#### PROBLEM STATEMENT
Look through the records, and wherever the string "then" turns up, copy out that line.

#### RECORDS PROVIDED
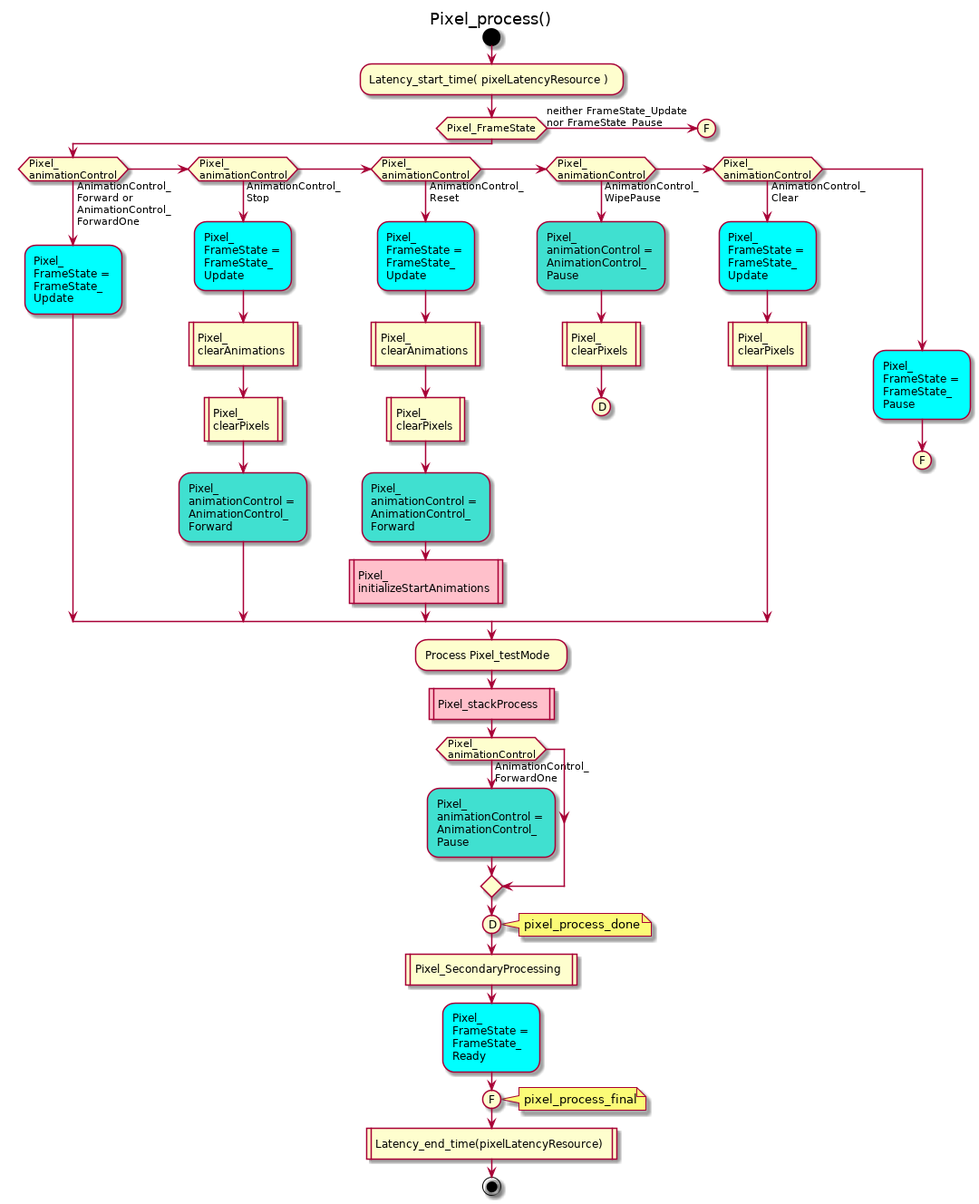
Earlier version of the PlantUML export doc/uml/Pixel_process.png (kluelogic/controller).
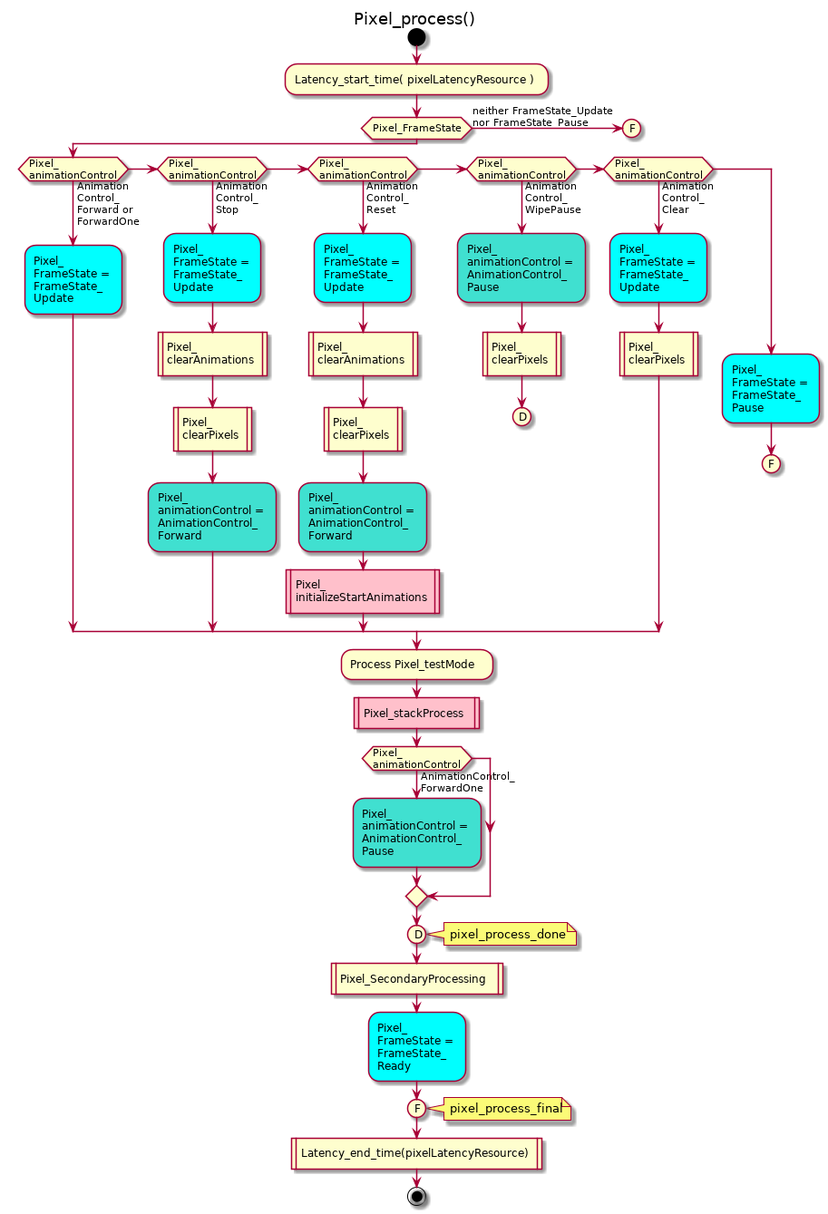
After the commit.

What changed in the source:
```diff
@@ -6,25 +6,25 @@
  (F)
  detach
 endif
-if (Pixel_\nanimationControl) then (AnimationControl_\nForward or\nAnimationControl_\nForwardOne)
+if (Pixel_\nanimationControl) then (Animation\nControl_\nForward or\nForwardOne)
  #Aqua:Pixel_\nFrameState =\nFrameState_\nUpdate;
-elseif (Pixel_\nanimationControl) then (AnimationControl_\nStop)
+elseif (Pixel_\nanimationControl) then (Animation\nControl_\nStop)
  #Aqua:Pixel_\nFrameState =\nFrameState_\nUpdate;
  :Pixel_\nclearAnimations|
  :Pixel_\nclearPixels|
  #Turquoise:Pixel_\nanimationControl =\nAnimationControl_\nForward;
-elseif (Pixel_\nanimationControl) then (AnimationControl_\nReset)
+elseif (Pixel_\nanimationControl) then (Animation\nControl_\nReset)
  #Aqua:Pixel_\nFrameState =\nFrameState_\nUpdate;
  :Pixel_\nclearAnimations|
  :Pixel_\nclearPixels|
  #Turquoise:Pixel_\nanimationControl =\nAnimationControl_\nForward;
  #Pink:Pixel_\ninitializeStartAnimations|
-elseif (Pixel_\nanimationControl) then (AnimationControl_\nWipePause)
+elseif (Pixel_\nanimationControl) then (Animation\nControl_\nWipePause)
  #Turquoise:Pixel_\nanimationControl =\nAnimationControl_\nPause;
  :Pixel_\nclearPixels|
  (D)
  detach
-elseif (Pixel_\nanimationControl) then (AnimationControl_\nClear)
+elseif (Pixel_\nanimationControl) then (Animation\nControl_\nClear)
  #Aqua:Pixel_\nFrameState =\nFrameState_\nUpdate;
  :Pixel_\nclearPixels|
 else
```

#### RESULT OF THE EXERCISE
-if (Pixel_\nanimationControl) then (AnimationControl_\nForward or\nAnimationControl_\nForwardOne)
+if (Pixel_\nanimationControl) then (Animation\nControl_\nForward or\nForwardOne)
-elseif (Pixel_\nanimationControl) then (AnimationControl_\nStop)
+elseif (Pixel_\nanimationControl) then (Animation\nControl_\nStop)
-elseif (Pixel_\nanimationControl) then (AnimationControl_\nReset)
+elseif (Pixel_\nanimationControl) then (Animation\nControl_\nReset)
-elseif (Pixel_\nanimationControl) then (AnimationControl_\nWipePause)
+elseif (Pixel_\nanimationControl) then (Animation\nControl_\nWipePause)
-elseif (Pixel_\nanimationControl) then (AnimationControl_\nClear)
+elseif (Pixel_\nanimationControl) then (Animation\nControl_\nClear)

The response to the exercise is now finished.